Reforms that boost growth by enhancing economic flexibility often meet strong opposition related to concerns that they may imply adverse consequences for categories of workers. This study investigates how making product or labour market regulation more flexible changes workers’ risks of moving out of employment and jobless people’s chances of becoming employed. To do so, it employs specially harmonised micro-level data covering individual workers in 26 OECD countries. The micro-econometric regressions reveal that labour market reforms do not uniformly influence transitions in and out of employment but that their effects vary depending on institutions and other policy settings. For instance, making employment protection of regular contracts more flexible is associated with more transitions into employment in countries that have above-average activation programmes. As for product market reforms, they are found to boost transitions into employment, especially for women, and to have no systematic effect on exits, so that overall they tend to boost aggregate employment, in line with earlier evidence. The micro-data show that workers with low earnings potential, who, already before reforms, experience much higher transition rates in and out of employment than other groups, face particularly strong increases in employment churn when product market regulations become more flexible. Additional micro-econometric analysis focusing on sectors subject to specific product market regulation (energy, transport, communication) reveals that workers employed in tightly regulated sectors typically earn more than their peers with similar characteristics working elsewhere.
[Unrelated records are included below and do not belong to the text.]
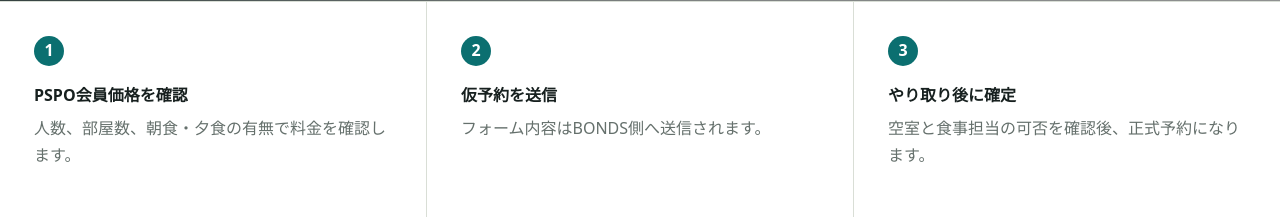
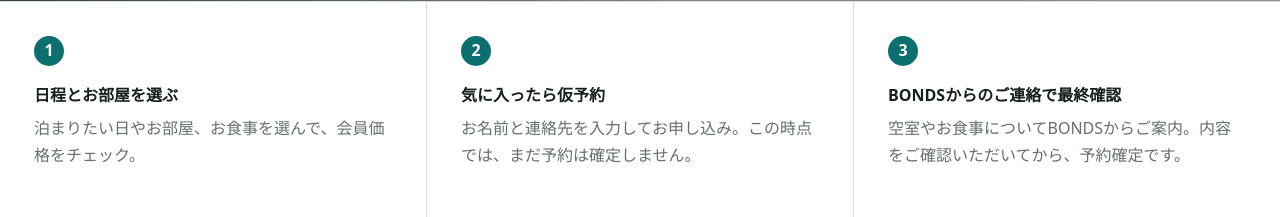
Before and after one commit to pspooffice/bonds-lp, a Next.js app: page / in a window 1280 px wide. Shown: the part 735-952 px from the top of the page. Built offline with nearby package versions, Linux system fonts and the light colour scheme; grey boxes are pictures that could not be loaded.

Commit message:
Soften reservation flow copy

```diff
--- a/app/reservation-page.tsx
+++ b/app/reservation-page.tsx
@@ -554,18 +554,18 @@ export default function ReservationPage() {
         <section className="notice-band" aria-label="仮予約の流れ">
           <div>
             <span className="step">1</span>
-            <strong>PSPO会員価格を確認</strong>
-            <p>人数、部屋数、朝食・夕食の有無で料金を確認します。</p>
+            <strong>日程とお部屋を選ぶ</strong>
+            <p>泊まりたい日やお部屋、お食事を選んで、会員価格をチェック。</p>
           </div>
           <div>
             <span className="step">2</span>
-            <strong>仮予約を送信</strong>
-            <p>フォーム内容はBONDS側へ送信されます。</p>
+            <strong>気に入ったら仮予約</strong>
+            <p>お名前と連絡先を入力してお申し込み。この時点では、まだ予約は確定しません。</p>
           </div>
           <div>
             <span className="step">3</span>
-            <strong>やり取り後に確定</strong>
-            <p>空室と食事担当の可否を確認後、正式予約になります。</p>
+            <strong>BONDSからのご連絡で最終確認</strong>
+            <p>空室やお食事についてBONDSからご案内。内容をご確認いただいてから、予約確定です。</p>
           </div>
         </section>
 
```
Taken together, the findings can help enhance reform design, in particular by highlighting the benefits of (a) policy packages drawing on complementarities between product and labour market reforms, (b) active labour market programmes that effectively support more vulnerable workers and (c) broad reforms over narrow compensation schemes.
- employment projection legislation, product market regulation, micro data, structural reform, labour market
- JEL Classification:
- D04: Microeconomics / General / Microeconomic Policy: Formulation, Implementation, and Evaluation
- J08: Labor and Demographic Economics / General / Labor Economics Policies
- J63: Labor and Demographic Economics / Mobility, Unemployment, Vacancies, and Immigrant Workers / Turnover ; Vacancies ; Layoffs